MUNICH – Which emerging threat is the world missing right now? After a truly horrendous year for international peace and security, this question will be even more important for the leaders, analysts, and media gathering this week at the 51st Munich Security Conference (MSC).

A year ago, the war in Syria and the crisis in Ukraine were the international community’s preoccupying challenges. But many of the participants in last year’s MSC would likely now admit that they did not appreciate the true gravity of these events – let alone what might come next.

Only a few months later, the rapid escalation and regionalization of both crises, together with developments elsewhere, led many observers to proclaim that 2014 marked the beginning of a less peaceful and more chaotic era in international relations.

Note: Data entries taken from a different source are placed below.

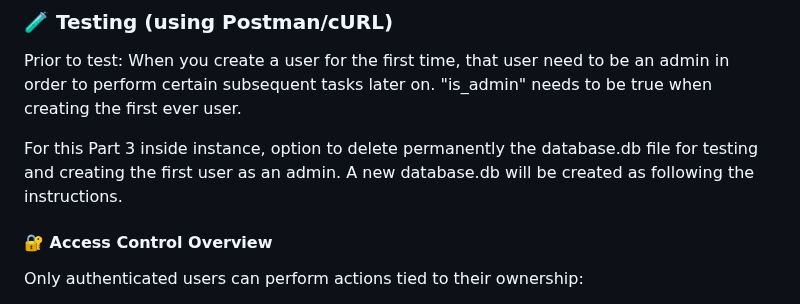
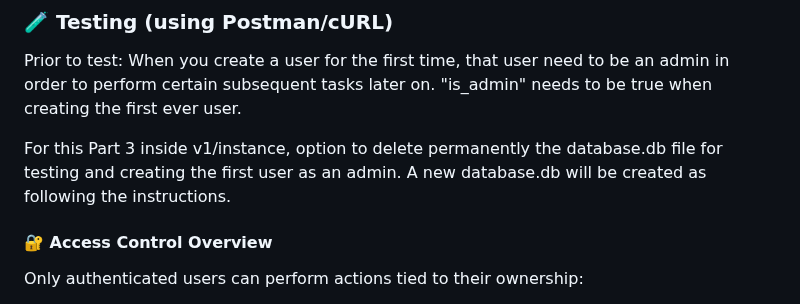
Before and after one commit to andreamgrs/holbertonschool-hbnb, a Markdown page: v1/README.md, the part around the change. Drawn GitHub-style.

```diff
--- a/v1/README.md
+++ b/v1/README.md
@@ -41,7 +41,7 @@ Eg: http://127.0.0.1:5000/api/v1/
 
 Prior to test: When you create a user for the first time, that user need to be an admin in order to perform certain subsequent tasks later on. "is_admin" needs to be true when creating the first ever user.
 
-For this Part 3 inside instance, option to delete permanently the database.db file for testing and creating the first user as an admin. A new database.db will be created as following the instructions.
+For this Part 3 inside v1/instance, option to delete permanently the database.db file for testing and creating the first user as an admin. A new database.db will be created as following the instructions.
 
 #### 🔐 Access Control Overview
 
```
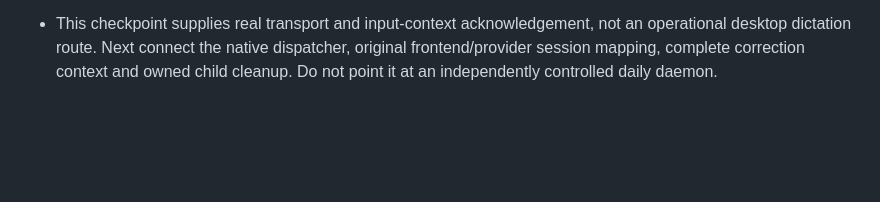
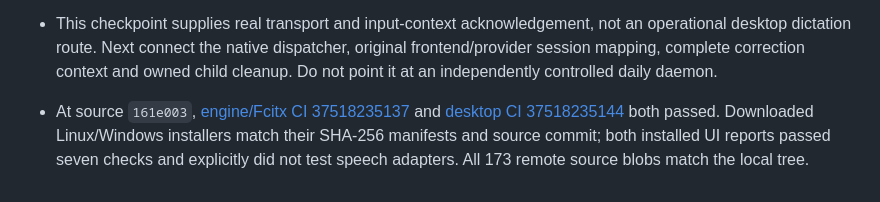
Before and after one commit to Jadiouo/voicetype, a Markdown page: docs/app/DEVLOG.md, the part around the change. Rendered like a GitHub page; blank space fills up the shorter version.

Commit message:
Record app transport and native delivery CI evidence

```diff
--- a/docs/app/DEVLOG.md
+++ b/docs/app/DEVLOG.md
@@ -266,3 +266,9 @@ microphone/login/target-app acceptance. M2–M4 remain open in SDD.
   an operational desktop dictation route. Next connect the native dispatcher,
   original frontend/provider session mapping, complete correction context and
   owned child cleanup. Do not point it at an independently controlled daily daemon.
+
+- At source `161e003`, [engine/Fcitx CI 37518235137](https://github.com/Jadiouo/voicetype/actions/runs/37518235137)
+  and [desktop CI 37518235144](https://github.com/Jadiouo/voicetype/actions/runs/37518235144)
+  both passed. Downloaded Linux/Windows installers match their SHA-256 manifests
+  and source commit; both installed UI reports passed seven checks and explicitly
+  did not test speech adapters. All 173 remote source blobs match the local tree.
```
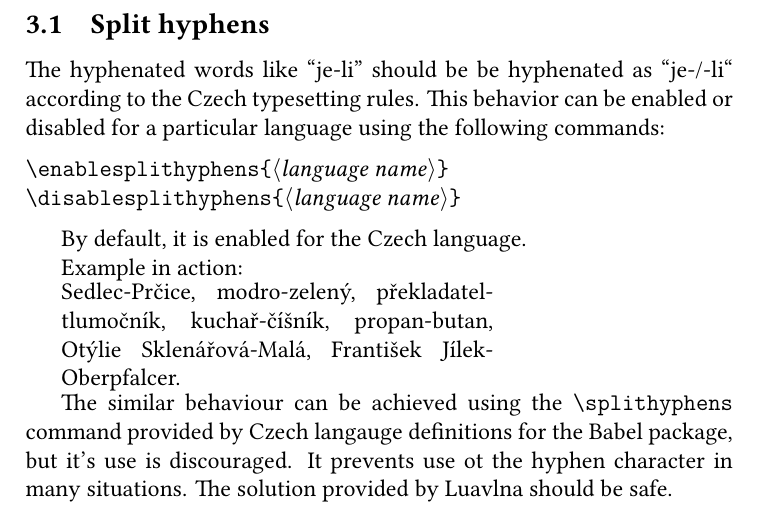
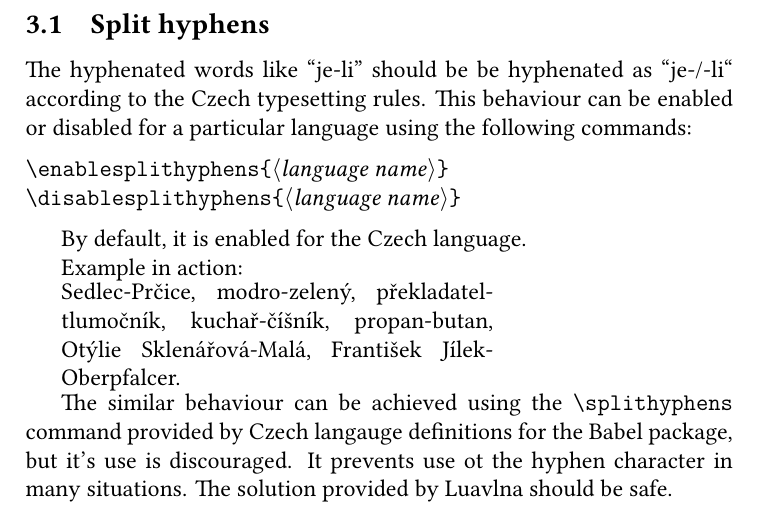
Before and after one commit to michal-h21/luavlna, a LaTeX document (luavlna-doc.tex): part of page 4 of 6, cut so that both start at the same text. Compiled offline with LuaLaTeX.

Commit message:
Another spell fix

```diff
--- a/luavlna-doc.tex
+++ b/luavlna-doc.tex
@@ -174,7 +174,7 @@ Default values:
 \subsection{Split hyphens}
 
 The hyphenated words like ``je-li'' should be be hyphenated as ``je-/-li``
-according to the Czech typesetting rules. This behavior can be enabled or disabled for a particular
+according to the Czech typesetting rules. This behaviour can be enabled or disabled for a particular
 language using the following commands:
 
 \begin{mycode}
```
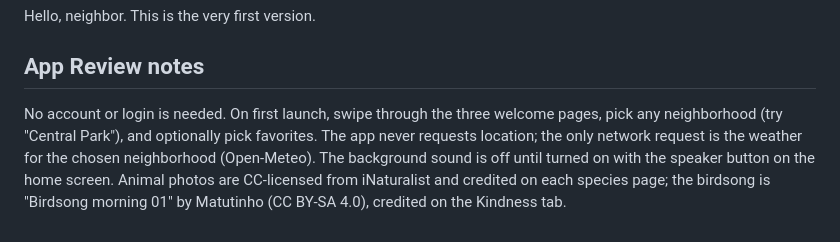
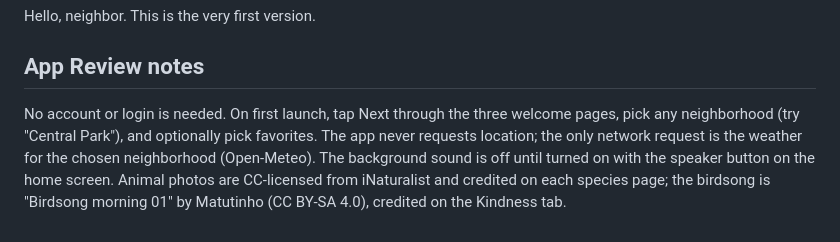
Before and after one commit to AnvaKondak/wild-nyc, a Markdown page: docs/app-store/LISTING.md, the part around the change. GitHub-like rendering.

Commit message:
Review notes as one paragraph, ready to paste

```diff
--- a/docs/app-store/LISTING.md
+++ b/docs/app-store/LISTING.md
@@ -64,10 +64,4 @@ Hello, neighbor. This is the very first version.
 
 ## App Review notes
 
-No account or login is needed. On first launch, swipe through the three welcome pages,
-pick any neighborhood (try "Central Park"), and optionally pick favorites. The app never
-requests location; the only network request is the weather for the chosen neighborhood
-(Open-Meteo). The background sound is off until turned on with the speaker button on the
-home screen. Animal photos are CC-licensed from iNaturalist and credited on each species
-page; the birdsong is "Birdsong morning 01" by Matutinho (CC BY-SA 4.0), credited on the
-Kindness tab.
+No account or login is needed. On first launch, tap Next through the three welcome pages, pick any neighborhood (try "Central Park"), and optionally pick favorites. The app never requests location; the only network request is the weather for the chosen neighborhood (Open-Meteo). The background sound is off until turned on with the speaker button on the home screen. Animal photos are CC-licensed from iNaturalist and credited on each species page; the birdsong is "Birdsong morning 01" by Matutinho (CC BY-SA 4.0), credited on the Kindness tab.
```
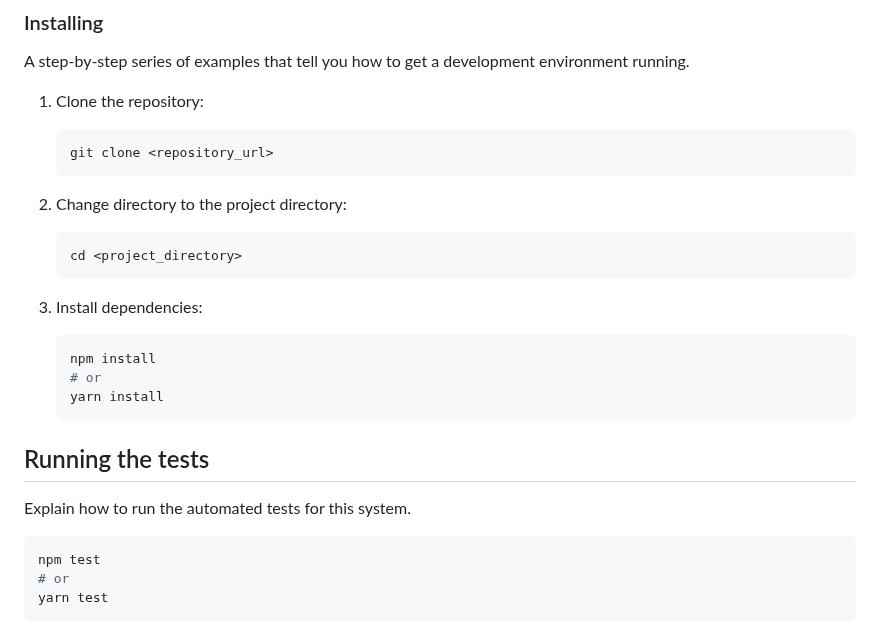
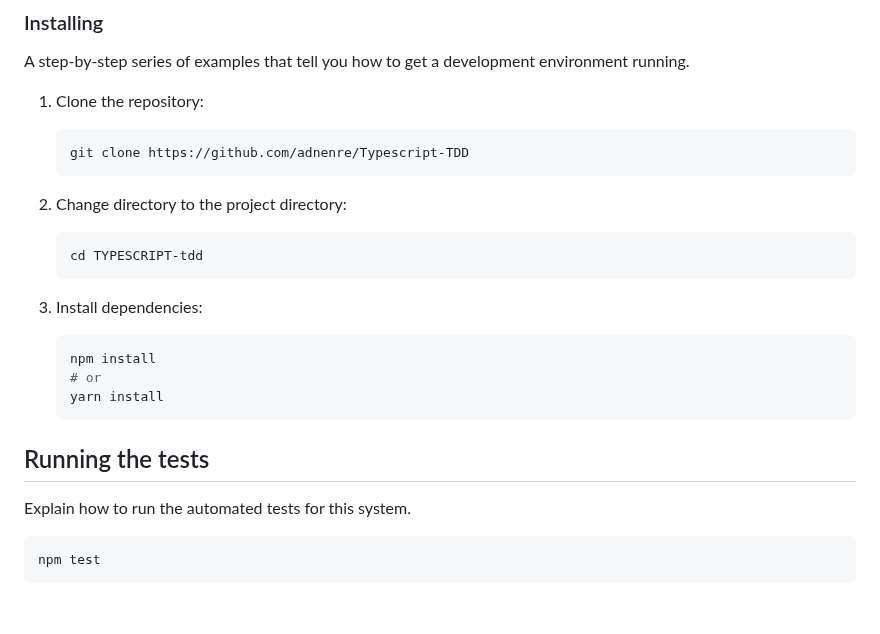
Before and after one commit to adnenre/filterSortPaginatePkg, a Markdown page: README.md, the part around one of its changes. Rendered like a GitHub page; blank space fills up the shorter version.

Commit message:
Update README.md with documentation

````diff
--- a/README.md
+++ b/README.md
@@ -58,13 +60,13 @@ A step-by-step series of examples that tell you how to get a development environ
 1. Clone the repository:
 
    ```bash
-   git clone <repository_url>
+   git clone https://github.com/adnenre/Typescript-TDD
    ```
 
 2. Change directory to the project directory:
 
    ```bash
-   cd <project_directory>
+   cd TYPESCRIPT-tdd
    ```
 
 3. Install dependencies:
@@ -81,6 +83,4 @@ Explain how to run the automated tests for this system.
 
 ```bash
 npm test
-# or
-yarn test
 ```
````
Also changed, not shown: other parts of README.md (+7 -1 lines).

Numerous flaws and points of erosion in existing collective security structures have been revealed over the past year. Terms like the “The Great Unraveling,” coined by the journalist Roger Cohen in the fall of 2014, resonate widely because they capture the current sense of helplessness, lack of control, and inability to predict or grasp which crisis might come next. As Javier Solana recently put it, “We have been living in an illusion. For years, the world has believed that the transition from a unipolar to a multipolar order would be peaceful, orderly, and steady [...]. How wrong we were.”